Academics across the country have embraced the movement since it emerged in September, organizing classes, publishing reams of commentary and issuing calls to “occupy” not just Wall Street but also sociology, anthropology, history, philosophy or the entire “academic vampire squid” itself, as a poster for a session at the recent annual meeting of the International Studies Association put it.
A smaller number have also been turning to a more difficult task: turning a sprawling movement into hard — and publishable — data.
“This thing just erupted so quickly,” said Alex S. Vitale, a sociologist at Brooklyn College who studies the policing of demonstrations. “It’s almost overwhelming to deal with all the information that’s out there.”
Mr. Vitale is finishing a 10-city study of interactions between protesters and the police since last fall, which he said showed a lack of overall “militarization” in police response in major cities. (New York is an exception, said Mr. Vitale, who organized a demonstration against police tactics in Zuccotti Park last fall but said he did not consider himself part of the Occupy movement.) Other researchers are doing ethnographic studies, crunching survey data, recording oral histories and analyzing material by and about the movement, all at lightning speed compared with the usual pace of scholarship.
“Academics are used to taking forever, but we don’t have to,” said Theda Skocpol, a sociologist at Harvard and author, with Vanessa Williamson, of “The Tea Party and the Remaking of Republican Conservatism,” a study of Occupy’s right-wing counterpart published in January.
That book, which combines in-depth interviews with quantitative analysis of the Tea Party movement, is a model for the kind of ambitious work that could emerge in studies of the Occupy movement, some social scientists say.
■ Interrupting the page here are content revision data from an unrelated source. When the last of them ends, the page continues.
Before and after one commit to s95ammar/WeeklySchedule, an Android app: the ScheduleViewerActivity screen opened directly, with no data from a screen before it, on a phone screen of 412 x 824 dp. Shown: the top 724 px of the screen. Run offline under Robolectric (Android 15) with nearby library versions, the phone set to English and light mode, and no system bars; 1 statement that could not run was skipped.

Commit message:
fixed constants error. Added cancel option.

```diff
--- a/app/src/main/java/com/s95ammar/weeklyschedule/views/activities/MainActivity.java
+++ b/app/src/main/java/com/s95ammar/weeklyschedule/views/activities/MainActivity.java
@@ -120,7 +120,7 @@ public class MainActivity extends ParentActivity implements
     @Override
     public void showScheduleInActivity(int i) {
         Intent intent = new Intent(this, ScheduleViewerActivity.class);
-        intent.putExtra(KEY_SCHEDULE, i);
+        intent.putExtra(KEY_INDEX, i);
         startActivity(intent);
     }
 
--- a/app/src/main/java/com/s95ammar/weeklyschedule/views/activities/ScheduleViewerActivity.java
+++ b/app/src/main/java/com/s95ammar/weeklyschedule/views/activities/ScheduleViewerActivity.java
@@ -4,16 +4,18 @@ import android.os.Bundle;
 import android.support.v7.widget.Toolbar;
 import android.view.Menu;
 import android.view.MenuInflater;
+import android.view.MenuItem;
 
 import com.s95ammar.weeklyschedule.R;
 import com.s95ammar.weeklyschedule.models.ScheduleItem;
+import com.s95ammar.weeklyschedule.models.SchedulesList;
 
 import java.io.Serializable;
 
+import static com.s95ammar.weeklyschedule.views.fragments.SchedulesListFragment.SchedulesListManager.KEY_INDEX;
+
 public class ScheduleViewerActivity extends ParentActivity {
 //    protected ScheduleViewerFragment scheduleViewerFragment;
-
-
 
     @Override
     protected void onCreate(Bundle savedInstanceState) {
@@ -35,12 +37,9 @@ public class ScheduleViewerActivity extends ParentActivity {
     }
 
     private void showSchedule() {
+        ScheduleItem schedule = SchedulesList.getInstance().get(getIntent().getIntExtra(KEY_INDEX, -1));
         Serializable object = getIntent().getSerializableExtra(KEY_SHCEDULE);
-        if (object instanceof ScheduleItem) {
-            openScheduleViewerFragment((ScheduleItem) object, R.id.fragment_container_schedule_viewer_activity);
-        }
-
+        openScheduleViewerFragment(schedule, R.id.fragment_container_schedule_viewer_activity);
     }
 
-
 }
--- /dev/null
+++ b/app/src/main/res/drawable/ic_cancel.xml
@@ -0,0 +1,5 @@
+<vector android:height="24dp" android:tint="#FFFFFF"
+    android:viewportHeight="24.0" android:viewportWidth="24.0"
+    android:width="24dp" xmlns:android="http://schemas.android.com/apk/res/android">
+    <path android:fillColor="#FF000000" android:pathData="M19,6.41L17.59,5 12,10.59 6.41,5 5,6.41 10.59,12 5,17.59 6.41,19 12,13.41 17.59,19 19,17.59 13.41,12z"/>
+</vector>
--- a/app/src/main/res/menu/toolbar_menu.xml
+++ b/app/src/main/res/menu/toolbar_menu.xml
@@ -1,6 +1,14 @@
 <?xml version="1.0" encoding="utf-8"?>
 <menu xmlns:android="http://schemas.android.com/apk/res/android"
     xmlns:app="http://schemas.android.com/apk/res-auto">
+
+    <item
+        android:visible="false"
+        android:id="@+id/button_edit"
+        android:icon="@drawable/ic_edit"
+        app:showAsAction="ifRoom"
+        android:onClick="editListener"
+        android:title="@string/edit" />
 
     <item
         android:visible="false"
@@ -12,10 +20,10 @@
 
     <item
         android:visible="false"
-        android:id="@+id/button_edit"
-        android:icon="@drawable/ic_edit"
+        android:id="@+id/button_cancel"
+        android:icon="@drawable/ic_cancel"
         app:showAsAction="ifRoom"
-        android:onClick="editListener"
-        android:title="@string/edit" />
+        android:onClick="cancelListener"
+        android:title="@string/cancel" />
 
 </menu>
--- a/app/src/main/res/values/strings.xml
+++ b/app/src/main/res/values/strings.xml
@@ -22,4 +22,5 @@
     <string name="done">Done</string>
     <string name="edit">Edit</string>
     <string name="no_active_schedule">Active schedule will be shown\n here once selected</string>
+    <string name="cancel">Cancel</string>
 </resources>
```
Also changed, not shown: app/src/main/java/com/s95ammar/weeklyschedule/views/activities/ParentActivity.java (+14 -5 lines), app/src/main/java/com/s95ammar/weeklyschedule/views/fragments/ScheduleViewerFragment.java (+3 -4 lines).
But getting a handle on Occupy, with its amorphous structure and aims, could be more challenging, Ms. Skocpol said.
“The Tea Party from the beginning saw themselves as leveraging and changing the Republican Party, while the Occupy people are much more ambivalent,” she said. “That makes them harder to pin down.”
Hard to keep track of a group that is so ephemeral.